[Soraya] had read enough stories to know that the princess and the monster were never the same. She had been alone long enough to know which one she was.
5/5 paper planes
What’s This Book About?
Genre: YA fantasy (retelling, Persian mythology)
Publication date: 7th July 2020
Synopsis: There was and there was not, as all stories begin, a princess cursed to be poisonous to the touch. But for Soraya, who has lived her life hidden away, apart from her family, safe only in her gardens, it’s not just a story.
As the day of her twin brother’s wedding approaches, Soraya must decide if she’s willing to finally step outside of the shadows. In the dungeon is a demon who holds the answer to her freedom. And above is a young man who isn’t afraid of her, whose eyes linger not with fear, but with an understanding of who she is beneath the poison.
Soraya thought she knew her place in the world, but when her choices lead to consequences she never imagined, she begins to question who she is and who she is becoming…human or demon? Princess or monster?
What I Thought:
This is, and is not, a fairy tale retelling. Drawing inspiration from the myths and legend of Bashardoust’s culture (yet forming an compelling and original story), this story was as twisting as that snake on the cover, full of complex characters in a highly atmospheric setting recalling ancient Persia.
As the synopsis suggests, terrible mistakes are made, with suitably terrible consequences. These catastrophic errors are not only those of Soraya, our protagonist – almost everyone in this novel is blundering around, entangling themselves ever deeper into nets of their own chaos and regret. There were plenty of unexpected revelations… Everyone is trapped in their own way, but impressively they all retain their agency. This made for a whole host of incredibly complex characters, particularly Soraya and the villain, and I absolutely loved the will-she-won’t-she dynamic as Soraya teeters on the needle of her moral compass. Soraya’s mother, Tahmineh, is especially fascinating, as is her relationship to her daughter. We already know from the very beginning that Tahmineh is a pivotal figure.
All the female bonds in this book were great to read – not least the sapphic romance. I wasn’t even expecting to, but I shipped it so much; it was just so tenderly written yet no less intense for it, and I loved how it developed.
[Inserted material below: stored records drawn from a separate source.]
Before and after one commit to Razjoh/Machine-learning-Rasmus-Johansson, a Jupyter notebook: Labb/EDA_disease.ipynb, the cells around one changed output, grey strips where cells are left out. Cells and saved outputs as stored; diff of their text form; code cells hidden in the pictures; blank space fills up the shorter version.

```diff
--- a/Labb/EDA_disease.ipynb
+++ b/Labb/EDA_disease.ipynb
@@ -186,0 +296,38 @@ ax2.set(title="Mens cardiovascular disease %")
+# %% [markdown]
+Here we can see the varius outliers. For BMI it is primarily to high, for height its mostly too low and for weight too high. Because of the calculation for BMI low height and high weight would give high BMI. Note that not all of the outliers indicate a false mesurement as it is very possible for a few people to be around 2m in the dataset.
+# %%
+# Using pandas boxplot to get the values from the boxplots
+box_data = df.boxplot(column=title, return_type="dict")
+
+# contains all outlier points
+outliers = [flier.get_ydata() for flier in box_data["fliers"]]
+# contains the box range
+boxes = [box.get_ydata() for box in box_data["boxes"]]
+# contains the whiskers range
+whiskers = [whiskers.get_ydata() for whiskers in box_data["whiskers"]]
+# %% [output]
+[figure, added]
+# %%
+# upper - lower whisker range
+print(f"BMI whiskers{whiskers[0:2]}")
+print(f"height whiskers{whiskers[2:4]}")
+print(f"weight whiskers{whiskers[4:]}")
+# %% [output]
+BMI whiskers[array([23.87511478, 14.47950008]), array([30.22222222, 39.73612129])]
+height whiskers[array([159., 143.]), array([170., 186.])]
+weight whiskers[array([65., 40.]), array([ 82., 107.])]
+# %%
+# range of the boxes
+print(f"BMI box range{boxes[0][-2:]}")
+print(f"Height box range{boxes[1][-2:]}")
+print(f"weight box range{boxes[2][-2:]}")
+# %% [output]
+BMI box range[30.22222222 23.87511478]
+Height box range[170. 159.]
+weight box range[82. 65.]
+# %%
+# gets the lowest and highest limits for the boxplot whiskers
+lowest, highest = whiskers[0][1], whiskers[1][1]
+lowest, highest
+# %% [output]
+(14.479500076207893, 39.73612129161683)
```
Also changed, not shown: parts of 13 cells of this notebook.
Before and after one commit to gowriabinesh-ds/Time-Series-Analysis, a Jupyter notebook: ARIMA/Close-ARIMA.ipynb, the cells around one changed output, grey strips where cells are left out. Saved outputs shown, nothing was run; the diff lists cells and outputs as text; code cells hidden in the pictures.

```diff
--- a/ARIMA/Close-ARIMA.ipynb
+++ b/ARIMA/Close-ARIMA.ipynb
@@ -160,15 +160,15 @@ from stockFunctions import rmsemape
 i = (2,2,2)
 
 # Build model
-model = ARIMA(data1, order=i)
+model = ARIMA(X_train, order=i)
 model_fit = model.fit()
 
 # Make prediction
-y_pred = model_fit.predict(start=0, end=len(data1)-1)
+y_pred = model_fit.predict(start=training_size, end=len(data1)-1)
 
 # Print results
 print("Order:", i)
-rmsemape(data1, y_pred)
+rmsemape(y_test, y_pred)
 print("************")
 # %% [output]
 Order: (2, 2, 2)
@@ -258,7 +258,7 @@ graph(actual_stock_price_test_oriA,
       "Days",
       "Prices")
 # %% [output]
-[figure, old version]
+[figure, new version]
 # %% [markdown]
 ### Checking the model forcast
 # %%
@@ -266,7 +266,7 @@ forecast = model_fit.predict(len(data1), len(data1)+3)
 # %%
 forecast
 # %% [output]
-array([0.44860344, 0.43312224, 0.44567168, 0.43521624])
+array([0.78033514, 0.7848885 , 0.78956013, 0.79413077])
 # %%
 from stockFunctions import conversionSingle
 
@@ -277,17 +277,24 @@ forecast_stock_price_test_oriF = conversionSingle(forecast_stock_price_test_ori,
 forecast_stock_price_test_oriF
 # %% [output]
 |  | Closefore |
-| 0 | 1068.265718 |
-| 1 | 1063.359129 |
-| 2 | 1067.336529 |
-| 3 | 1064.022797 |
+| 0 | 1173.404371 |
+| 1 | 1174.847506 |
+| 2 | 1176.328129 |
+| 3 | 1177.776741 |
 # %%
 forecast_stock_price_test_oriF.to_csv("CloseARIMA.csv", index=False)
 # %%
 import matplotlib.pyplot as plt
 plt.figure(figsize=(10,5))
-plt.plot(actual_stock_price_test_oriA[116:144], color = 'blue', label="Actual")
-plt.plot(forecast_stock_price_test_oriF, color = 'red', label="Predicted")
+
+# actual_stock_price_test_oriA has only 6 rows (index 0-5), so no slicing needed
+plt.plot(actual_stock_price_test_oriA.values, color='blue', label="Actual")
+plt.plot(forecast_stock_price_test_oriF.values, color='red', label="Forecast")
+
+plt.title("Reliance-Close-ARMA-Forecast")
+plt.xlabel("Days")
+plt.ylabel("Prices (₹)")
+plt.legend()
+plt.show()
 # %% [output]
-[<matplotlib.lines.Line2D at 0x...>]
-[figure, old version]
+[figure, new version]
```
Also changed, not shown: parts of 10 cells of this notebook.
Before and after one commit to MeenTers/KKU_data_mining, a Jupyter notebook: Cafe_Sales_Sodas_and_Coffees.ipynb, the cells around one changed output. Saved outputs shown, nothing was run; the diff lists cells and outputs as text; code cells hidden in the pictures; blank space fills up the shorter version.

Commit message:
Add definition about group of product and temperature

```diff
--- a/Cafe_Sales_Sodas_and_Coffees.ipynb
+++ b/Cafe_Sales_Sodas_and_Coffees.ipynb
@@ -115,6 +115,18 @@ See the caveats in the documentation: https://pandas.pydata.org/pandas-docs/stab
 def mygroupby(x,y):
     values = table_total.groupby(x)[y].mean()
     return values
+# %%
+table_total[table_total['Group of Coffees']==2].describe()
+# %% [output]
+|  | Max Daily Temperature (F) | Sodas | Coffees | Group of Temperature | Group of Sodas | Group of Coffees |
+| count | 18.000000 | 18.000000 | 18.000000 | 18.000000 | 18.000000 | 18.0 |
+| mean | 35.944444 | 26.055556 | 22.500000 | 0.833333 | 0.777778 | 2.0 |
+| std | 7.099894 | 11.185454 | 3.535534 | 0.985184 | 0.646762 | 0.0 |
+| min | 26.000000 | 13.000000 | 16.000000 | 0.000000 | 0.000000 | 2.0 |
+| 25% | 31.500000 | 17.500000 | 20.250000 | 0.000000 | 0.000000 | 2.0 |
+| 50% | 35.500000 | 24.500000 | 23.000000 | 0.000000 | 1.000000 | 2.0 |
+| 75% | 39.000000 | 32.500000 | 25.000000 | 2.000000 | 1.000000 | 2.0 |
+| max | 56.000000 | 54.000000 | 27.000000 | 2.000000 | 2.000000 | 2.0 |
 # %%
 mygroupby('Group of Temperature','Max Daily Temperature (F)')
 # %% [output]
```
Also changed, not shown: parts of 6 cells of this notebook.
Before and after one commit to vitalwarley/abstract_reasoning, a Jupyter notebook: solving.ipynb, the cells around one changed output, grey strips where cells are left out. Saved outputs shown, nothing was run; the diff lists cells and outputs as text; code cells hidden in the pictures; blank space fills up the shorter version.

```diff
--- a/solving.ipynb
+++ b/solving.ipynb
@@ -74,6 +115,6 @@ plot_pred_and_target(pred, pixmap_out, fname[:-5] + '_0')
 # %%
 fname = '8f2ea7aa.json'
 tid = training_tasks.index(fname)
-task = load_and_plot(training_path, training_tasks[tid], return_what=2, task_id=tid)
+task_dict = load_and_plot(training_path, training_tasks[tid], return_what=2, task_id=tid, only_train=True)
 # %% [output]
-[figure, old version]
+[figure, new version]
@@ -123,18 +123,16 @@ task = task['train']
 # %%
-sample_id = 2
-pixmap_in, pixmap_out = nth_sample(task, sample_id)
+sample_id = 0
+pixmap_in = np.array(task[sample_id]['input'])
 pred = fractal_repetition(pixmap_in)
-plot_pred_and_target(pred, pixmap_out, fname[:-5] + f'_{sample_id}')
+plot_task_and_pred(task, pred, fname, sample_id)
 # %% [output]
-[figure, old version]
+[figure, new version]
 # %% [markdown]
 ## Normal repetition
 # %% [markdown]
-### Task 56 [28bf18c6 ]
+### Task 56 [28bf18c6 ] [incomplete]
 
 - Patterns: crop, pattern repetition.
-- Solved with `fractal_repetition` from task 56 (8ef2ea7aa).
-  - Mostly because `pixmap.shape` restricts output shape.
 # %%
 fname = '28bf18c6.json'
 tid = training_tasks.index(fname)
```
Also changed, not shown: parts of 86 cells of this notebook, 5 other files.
There was and there was not a love triangle. For fear of spoilers, that’s all I’m going to say about that – just know that as someone who hates love triangles with a passion, the dilemma in this novel was pretty understandable. (Strong Darklina vibes at times.) I also enjoyed the lack of girl-on-girl hate! It would have been so easy to fall into that, but it didn’t happen and I’m thankful. Bashardoust’s characterisation and narrative is too layered to make drama out of something so superficial!
The world of this novel, Atashar, is full of magic, tradition, deities and demons – my first encounter with Persian mythology! I highly recommend taking the time to read the Author’s Notes at the back. Of course, I didn’t need the extra information to understand the story, as Bashardoust’s skill with exposition and use of context meant the world took form around me almost seamlessly, without the need for info-dumping. Whenever explanations were given to Soraya, it’s believable that she doesn’t know this, so it didn’t come across as spoon-fed information. Needless to say that after reading ‘Girl, Serpent, Thorn, the archaeologist in me is dying to learn more about Persian history! I’m certainly going to check out Bashardoust’s other novel as well, ‘Girls Made of Snow and Glass’.
Thank you to Netgalley and Hodder & Stoughton for the eARC for an honest review!